Skip to main content

Author: Trevor Ammundsen

Reasons to be cheerful Part 1

I know some people like trains and think they can be effective in the modern day. These people are generally socialists and, like trains, belong in the 19th century. Every dog has its day and for trains, those days are in our distant past. The same can be said of socialists but you can still hear their yapping unfortunately. A week or two ago, Auckland trains had to be stopped as the air temperature was 25 degrees. The Rail people claimed that the tracks were in danger at this high temperature. A tad over cautious I felt as the melting point of steel is about 1450 degrees, so there was quite...

Continue reading

Council Structure – another proficient way of working

Buddy’s letter was written well and laid out his points without resorting to the “shoot the messenger” rubbish on which many unfortunately rely. There were elements to Buddy’s letter with which I disagreed, but there was one point he made that got me thinking and is the basis of this article. I will repeat the point he made so you know to what what I am referring. Regarding Maori Wards, Buddy wrote “What they do is address an inequality in representation and a voice that might require appropriate or specialist knowledge. For example, for best advice we might look to a Councillor with a Farming...

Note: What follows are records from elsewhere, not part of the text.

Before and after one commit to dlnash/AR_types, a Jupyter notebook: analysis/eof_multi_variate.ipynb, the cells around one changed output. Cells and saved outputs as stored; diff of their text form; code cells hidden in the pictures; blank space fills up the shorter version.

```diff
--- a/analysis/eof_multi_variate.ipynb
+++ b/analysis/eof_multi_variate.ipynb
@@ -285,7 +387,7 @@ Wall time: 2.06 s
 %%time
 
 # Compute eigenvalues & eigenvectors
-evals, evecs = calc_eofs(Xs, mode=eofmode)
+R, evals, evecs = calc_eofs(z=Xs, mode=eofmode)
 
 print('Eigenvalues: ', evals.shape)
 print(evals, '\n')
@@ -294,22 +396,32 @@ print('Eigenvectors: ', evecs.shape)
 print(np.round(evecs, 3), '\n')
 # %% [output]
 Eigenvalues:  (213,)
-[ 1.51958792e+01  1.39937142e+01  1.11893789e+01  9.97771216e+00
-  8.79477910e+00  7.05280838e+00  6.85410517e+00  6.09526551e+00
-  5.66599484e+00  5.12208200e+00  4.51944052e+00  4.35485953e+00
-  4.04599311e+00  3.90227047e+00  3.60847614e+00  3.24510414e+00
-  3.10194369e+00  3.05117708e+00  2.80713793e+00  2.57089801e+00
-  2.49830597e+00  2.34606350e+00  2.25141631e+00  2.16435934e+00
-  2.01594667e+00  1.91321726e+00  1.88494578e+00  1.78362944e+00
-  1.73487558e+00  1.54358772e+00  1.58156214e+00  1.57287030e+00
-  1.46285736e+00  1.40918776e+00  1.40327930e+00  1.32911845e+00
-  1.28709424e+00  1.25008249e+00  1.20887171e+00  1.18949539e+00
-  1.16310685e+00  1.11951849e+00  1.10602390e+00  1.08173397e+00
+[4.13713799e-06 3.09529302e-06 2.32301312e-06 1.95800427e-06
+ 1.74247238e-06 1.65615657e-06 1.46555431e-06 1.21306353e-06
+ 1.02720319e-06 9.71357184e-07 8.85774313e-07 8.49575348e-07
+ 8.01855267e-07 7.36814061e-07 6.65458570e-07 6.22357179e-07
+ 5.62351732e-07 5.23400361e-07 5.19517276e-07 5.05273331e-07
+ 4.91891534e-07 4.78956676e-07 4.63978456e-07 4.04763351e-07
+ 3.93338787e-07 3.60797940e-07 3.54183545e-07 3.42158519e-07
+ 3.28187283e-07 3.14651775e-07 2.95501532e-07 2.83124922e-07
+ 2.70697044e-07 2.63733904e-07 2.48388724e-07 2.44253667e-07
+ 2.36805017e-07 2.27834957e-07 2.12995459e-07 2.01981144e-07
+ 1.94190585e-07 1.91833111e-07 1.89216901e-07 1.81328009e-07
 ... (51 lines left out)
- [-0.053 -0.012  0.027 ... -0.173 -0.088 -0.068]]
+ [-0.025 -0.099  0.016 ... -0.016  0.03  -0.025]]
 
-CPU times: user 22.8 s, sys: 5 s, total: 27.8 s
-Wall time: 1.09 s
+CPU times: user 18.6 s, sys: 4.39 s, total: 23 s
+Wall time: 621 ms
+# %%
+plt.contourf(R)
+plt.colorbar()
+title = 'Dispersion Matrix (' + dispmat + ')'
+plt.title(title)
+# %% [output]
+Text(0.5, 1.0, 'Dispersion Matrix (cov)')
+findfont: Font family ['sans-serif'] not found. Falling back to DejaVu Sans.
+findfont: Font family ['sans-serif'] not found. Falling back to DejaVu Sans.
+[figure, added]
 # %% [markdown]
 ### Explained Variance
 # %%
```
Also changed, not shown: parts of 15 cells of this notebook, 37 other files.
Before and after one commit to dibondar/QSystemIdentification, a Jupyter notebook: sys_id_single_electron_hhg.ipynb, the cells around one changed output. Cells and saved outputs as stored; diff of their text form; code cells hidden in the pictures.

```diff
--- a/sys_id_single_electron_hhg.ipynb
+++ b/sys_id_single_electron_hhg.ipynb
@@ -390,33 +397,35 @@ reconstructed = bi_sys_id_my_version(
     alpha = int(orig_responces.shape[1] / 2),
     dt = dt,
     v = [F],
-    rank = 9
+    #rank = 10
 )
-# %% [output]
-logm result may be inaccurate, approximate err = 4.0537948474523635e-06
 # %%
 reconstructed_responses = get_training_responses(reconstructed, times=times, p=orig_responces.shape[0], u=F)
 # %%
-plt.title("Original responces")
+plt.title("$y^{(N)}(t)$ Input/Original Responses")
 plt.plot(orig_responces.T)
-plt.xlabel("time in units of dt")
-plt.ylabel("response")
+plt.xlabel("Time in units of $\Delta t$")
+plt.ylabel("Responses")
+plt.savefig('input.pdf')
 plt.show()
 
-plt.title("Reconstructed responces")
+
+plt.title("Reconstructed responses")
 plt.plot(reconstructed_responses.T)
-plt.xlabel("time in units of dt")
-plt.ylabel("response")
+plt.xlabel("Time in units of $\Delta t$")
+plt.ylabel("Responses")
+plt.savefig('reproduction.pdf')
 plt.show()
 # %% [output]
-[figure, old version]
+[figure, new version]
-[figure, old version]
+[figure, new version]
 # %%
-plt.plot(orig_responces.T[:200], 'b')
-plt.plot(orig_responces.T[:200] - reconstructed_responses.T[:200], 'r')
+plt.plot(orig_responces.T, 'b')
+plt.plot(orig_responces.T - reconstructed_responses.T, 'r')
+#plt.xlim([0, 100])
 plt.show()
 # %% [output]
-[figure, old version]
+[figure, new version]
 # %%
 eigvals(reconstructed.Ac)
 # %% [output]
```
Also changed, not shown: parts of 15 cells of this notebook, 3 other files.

Continue reading

Let’s hope we can be great again

We, like many, entertained waves of family visitors over the Christmas and New Year period. We were pleased to see them enjoy the beach and the various attractions Whitianga has to offer. In January we were pleased to see them go but look forward to them returning. This is one of life’s paradoxes. We hired one of the tour operators to take us and various Kids and Grandies out on the bay for a look at the coast and of course Cathedral Cove. An extremely enjoyable tour that was enjoyed by all. What amazed me though was the amount of people that were visiting Cathedral Cove, there were hundreds,...

Continue reading

Together forever – a good idea

Eventually I found the plan. It is in sections with headings such as, “Our People” and “Our Environment”. Upon reading the plan, one item came up in the section headed, “Our Iwi told us what they would like to improve.” There were various items in this section, but what grabbed my attention was one that stated, “We would like a Maori area set aside at the Kaimarama Cemetery.” While some may be against this, I feel it is actually a good idea and that other ethnic groups should also be given this opportunity. My reasoning is based upon two influences, the first being a trip my good lady and myself...

Continue reading

Beauty in Blocks and Stone Walls

We went out for lunch the other day to the new restaurant, Basker, by The Waterways in Whitianga; one of the great new additions to our hospitality venues that have sprung up in the last few months. We arrived at the time they were closing the brunch menu and preparing for lunch and dinner, so we had to patiently drink some bubbles while waiting for the kitchen to prepare. We were onto the third glass when I started gazing at the scene outside and thinking about the practical beauty that was presented. The view outside is dominated by a canal, winding through elegant suburbs and offering...

Continue reading

Time to Join the Nuclear World?

In the sixties, we teenagers were kept petrified by the thought of the nuclear doom coming down on us. The threat of nuclear war and the resultant nuclear winter with (you guessed it) nuclear snow, had us quivering with fear. This fear was accentuated by movies such as The War Game that were circulated around schools to prove to us all that we had no real future. To us at this time, ‘nuclear ruin’ was our big enemy, in the same way ‘climate ruin’ is to today’s teens. It is hard for teenagers to fight adult publicity machines.   So, we yelled and screamed, protested in the streets...

Continue reading

THE NEW BRIDGE – NOW OPEN – Wednesday 20 December

It was a 6.30am start from Whitianga, followed by a skip through the Tapu Road from Coroglen, a sausage roll provided graciously by the Informer for breakfast, and we were at the assigned meeting place in Kopu. We were organized into our appropriate safety gear of high viz, meteor resistant helmets and goggles and then formally greeted. The formal greeting was given by a nice young chap (Health and Safety Site Director), featuring about ten languages but not English. When he stopped and smiled at us, everybody said a word in response, so I nodded. “Any questions?” he asked. I felt...

Continue reading